3. How did you heal and rebuild your life after the violent situation/relationship/ritual? What actions did you take?

After I finally escaped my abusive ex-boyfriend, I obtained counselling.  As my therapy progressed, I said the words out loud.  I had been raped.  I had been beaten.  I had been stalked.  I sought a higher power.  I had been taught that God punishes the wicked and makes bad things happen to bad people.   I could not figure out what I had done that was so bad as to have deserved what I had survived.  I spoke with religious leaders of all faiths, attended various houses of worship, read and studied and tried to find an answer.  One evening I drove 30 miles to attend services at a Reform Jewish Temple.  The rabbi’s sermon was essentially this:  “This week’s Torah portion is the Ten Commandments.  What can I say that has not already been said?   Of all of the Commandments, I say there are three that above all else we must follow:   Take no other Gods before me.  Do not murder. And do not rape.  These are things that can never be taken back, that break the very soul.”  As I said “Amen,” I knew that I had found my place in the world, and have practiced Judaism ever since.

4. What would you suggest to or share with another woman or girl facing the same situation as you did?

Believe in yourself.  Even if what you think in your heart defies everything you have been taught, trust yourself.  Do not give in to negative messages you receive from family, friends, society and those who claim they love you but hurt you nonetheless.  Once you think about leaving, know that there is hope.  There are people who want to help you, you just haven’t met them yet.  If you return to your abuser, do not feel guilty or like you failed.  You know your situation better than anyone else.  Do what you need to do to stay safe and know that you can always reach out again.

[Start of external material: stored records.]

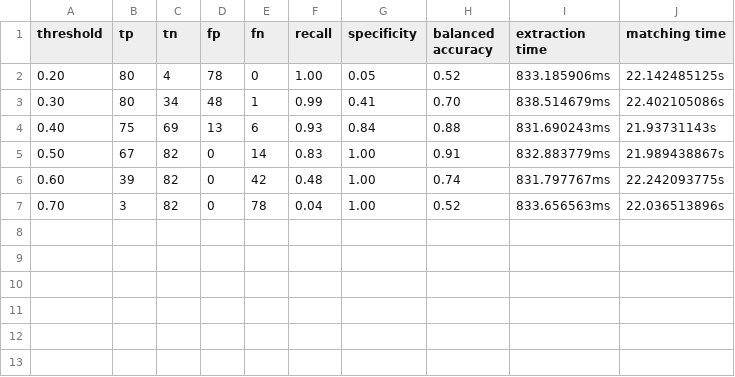
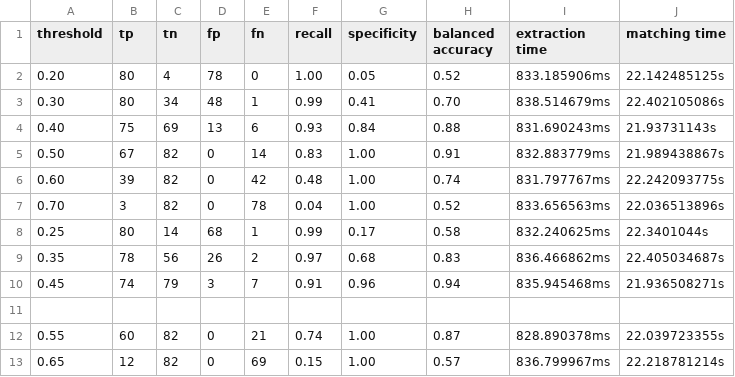
Before and after one commit to Matho123/ba_image_matcher, a CSV file: test-output/moved/orb-bfm-overall-evaluation.csv, drawn as a sheet.

```diff
--- a/test-output/moved/orb-bfm-overall-evaluation.csv
+++ b/test-output/moved/orb-bfm-overall-evaluation.csv
@@ -7 +7,7 @@ threshold,tp,tn,fp,fn,recall,specificity,balanced accuracy,extraction time,match
 0.70,3,82,0,78,0.04,1.00,0.52,833.656563ms,22.036513896s
+0.25,80,14,68,1,0.99,0.17,0.58,832.240625ms,22.3401044s
+0.35,78,56,26,2,0.97,0.68,0.83,836.466862ms,22.405034687s
+0.45,74,79,3,7,0.91,0.96,0.94,835.945468ms,21.936508271s
+
+0.55,60,82,0,21,0.74,1.00,0.87,828.890378ms,22.039723355s
+0.65,12,82,0,69,0.15,1.00,0.57,836.799967ms,22.218781214s
```
Also changed, not shown: test-output/background/orb-bfm-overall-evaluation.csv, test-output/mirrored/orb-bfm-overall-evaluation.csv, 5 other files.
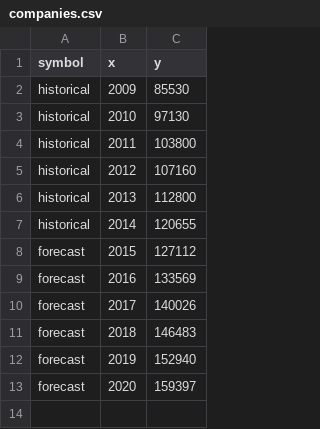
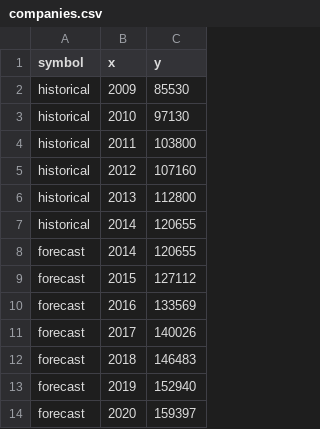
Before and after one commit to SakifAbdillah/infovis, a CSV file: companies.csv, drawn as a sheet.

```diff
--- a/companies.csv
+++ b/companies.csv
@@ -7,2 +7,3 @@ historical,2013,112800
 historical,2014,120655
+forecast,2014,120655
 forecast,2015,127112
```
Also changed, not shown: workers.csv, 1 other file.
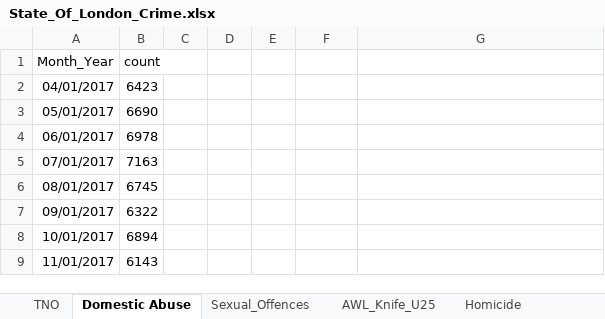
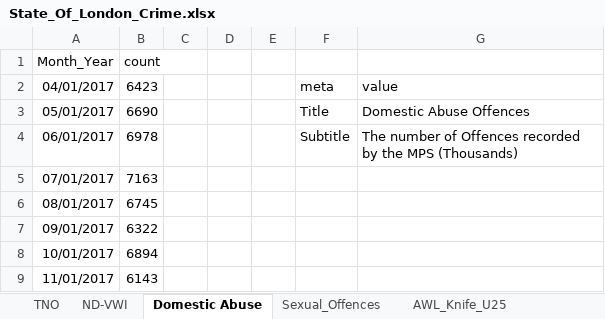
Before and after one commit to Micheal-Slade/sol-targets, an Excel workbook: State_Of_London_Crime.xlsx, sheet Domestic Abuse, drawn as a sheet; only a part is shown; values as stored, in another font and other column widths than the file's, no borders; the diff names each change by its address in the sheet, - before the commit and + after, or states it on an @@ line.

```diff
--- a/State_Of_London_Crime.xlsx (sheet Domestic Abuse)
+++ b/State_Of_London_Crime.xlsx (sheet Domestic Abuse)
+sheet tab: ND-VWI
-F2: (empty)
+F2: meta
-G2: (empty)
+G2: value
-F3: (empty)
+F3: Title
-G3: (empty)
+G3: Domestic Abuse Offences
-F4: (empty)
+F4: Subtitle
-G4: (empty)
+G4: The number of Offences recorded by the MPS (Thousands)
```
Also changed, not shown: sheet Homicide, sheet AWL_Knife_U25, sheet Robbery_Offences, sheet Theft_Person, sheet TfMV_Offences, sheet TNO, 2 more sheets, 3 other files.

Know that you deserve to be happy and healthy and safe.  Once you finally escape – and I know you can – seek out others.  Trust that you are not alone.  We believe you and we believe in you.  Others have made it and so can you.  You are stronger than you know.

5. How do you think we can end violence against women?

Our best hope for the future is to acknowledge and learn from not only the past, but the present.  If we do not recognise and name the problem, it will continue to grow, silently and fatally.  Our society protects institutional violence against women.  We need to demand that victims be supported in their efforts to be safe and that offenders be held accountable.  Our culture must be revamped, through a change of attitudes and beliefs of society and individuals.  Yet, it is not enough to blame the system without offering ideas of change.  We must look to our society’s leaders– from parents to politicians – to demonstrate zero tolerance of how women are mistreated and to serve as role models through their public and private actions.  People must be taught that respecting women is an outward reflection of respecting themselves.  It is never too early or too late to learn and change.   Public awareness and cultural conviction to end violence against women must be instilled at all ages and aspects of society.

6. Why do you support The Pixel Project?

It is critical to give a name and voice to individual survivors of domestic violence, rape and other crimes against women.   The staggering numbers of victims can be overwhelming or seem exaggerated, and be too easily dismissed.  I support The Pixel Project because they run projects and initiatives like the Survivor Story Blog Interview Project that shows that every statistic is built on a real woman with a unique story.  I think it is long overdue for victims of these crimes to be given a forum in which to share their experiences.   It is more than educational, it is empowering.